Take the 2-minute tour ×
MathOverflow is a question and answer site for professional mathematicians. It's 100% free, no registration required.

Are there any well known techniques to solve a problem of the following form: $$\int_a^b f(x,\alpha) dx = g(\alpha),$$ where $a,b\in\mathbb{R}$ are fixed, $f$ and $g$ are known functions, $\alpha\in\mathbb{C}$ is the unknown variable, and the expression is not an identity. Put another way, given the above expression are there techniques available to find the values of $\alpha$ for which the expression holds true, assuming we know from empirical study that there do exist such $\alpha$ ?
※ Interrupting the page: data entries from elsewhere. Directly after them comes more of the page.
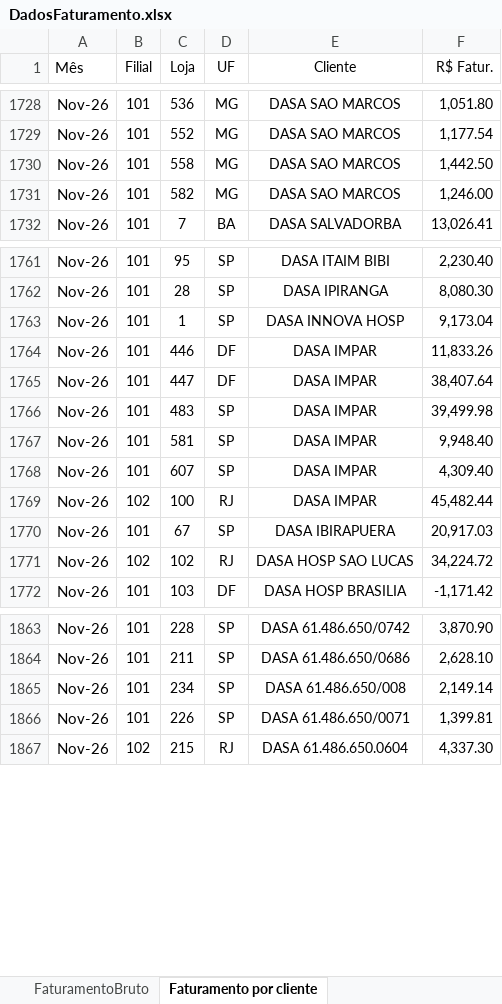
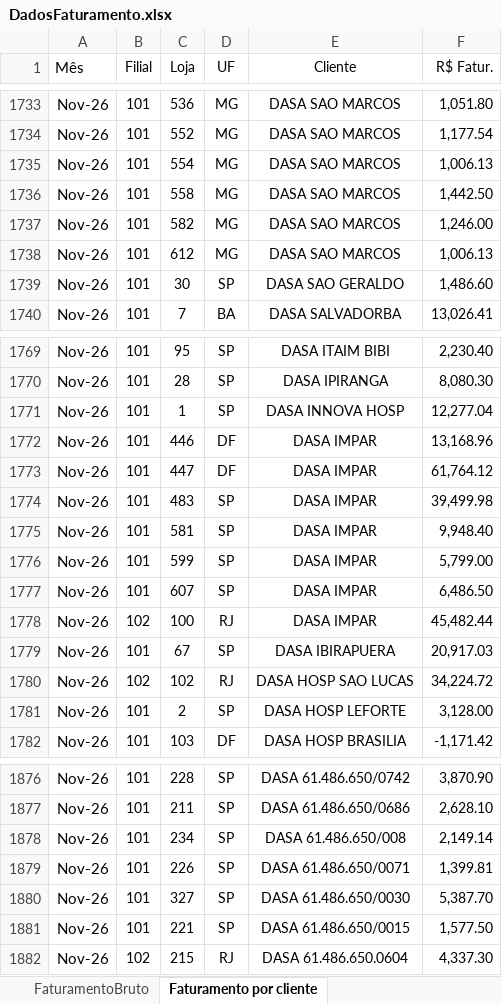
Before and after one commit to Retr00-Br/AcompanhamentoProducao, an Excel workbook: data/DadosFaturamento.xlsx, sheet Faturamento por cliente, drawn as a sheet; only a part is shown, gaps mark what is left out; values as stored, in another font and other column widths than the file's, no borders; addresses are those after the commit; the diff covers the shown part only; the diff names each change by its address in the sheet, - before the commit and + after, or states it on an @@ line.

```diff
--- a/data/DadosFaturamento.xlsx (sheet Faturamento por cliente)
+++ b/data/DadosFaturamento.xlsx (sheet Faturamento por cliente)
+row 1735: Nov-26 | 101 | 554 | MG | DASA SAO MARCOS | 1,006.13
+row 1738: Nov-26 | 101 | 612 | MG | DASA SAO MARCOS | 1,006.13
+row 1739: Nov-26 | 101 | 30 | SP | DASA SAO GERALDO | 1,486.60
-F1771 (R$ Fatur.): 9,173.04
+F1771 (R$ Fatur.): 12,277.04
-F1772 (R$ Fatur.): 11,833.26
+F1772 (R$ Fatur.): 13,168.96
-F1773 (R$ Fatur.): 38,407.64
+F1773 (R$ Fatur.): 61,764.12
+row 1776: Nov-26 | 101 | 599 | SP | DASA IMPAR | 5,799.00
-F1777 (R$ Fatur.): 4,309.40
+F1777 (R$ Fatur.): 6,486.50
+row 1781: Nov-26 | 101 | 2 | SP | DASA HOSP LEFORTE | 3,128.00
+row 1880: Nov-26 | 101 | 327 | SP | DASA 61.486.650/0030 | 5,387.70
+row 1881: Nov-26 | 101 | 221 | SP | DASA 61.486.650/0015 | 1,577.50
```
Also changed, not shown: 12 added rows and 37 edited cells elsewhere in this sheet, sheet FaturamentoBruto, data/DadosProducao.xlsx, data/DadosRomaneios.xlsx.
share|improve this question
fixed point theory should help you here. –  Suvrit Aug 28 '12 at 7:58
I would use Newton's Method. You can even let $a$ and $b$ be functions of $\alpha$. –  Douglas Zare Aug 28 '12 at 9:52
I'm looking for a closed-form solution. –  pbs Aug 28 '12 at 12:45
I'm not sure I understand. You want to find a closed-form solution, even though you can't find a closed-form formula for the integral? You might have better luck if you can post a specific example that you want to solve. –  Deane Yang Aug 28 '12 at 13:42
So, a special case is $f(\alpha)=g(\alpha)$, solve for $\alpha$? And you expect a "closed form" solution? Say, Kepler's equation, $M = \alpha - \epsilon \sin \alpha$, solve for $\alpha$. –  Gerald Edgar Aug 28 '12 at 14:34
show 2 more comments

1 Answer

My first try would be to solve its differentiation. Then adjust possible $\alpha$ independent functions.

share|improve this answer
But just because the equation holds doesn't mean its derivative does. Or vice versa. –  Deane Yang Aug 28 '12 at 13:40
add comment

Your Answer


By posting your answer, you agree to the privacy policy and terms of service.

Not the answer you're looking for? Browse other questions tagged or ask your own question.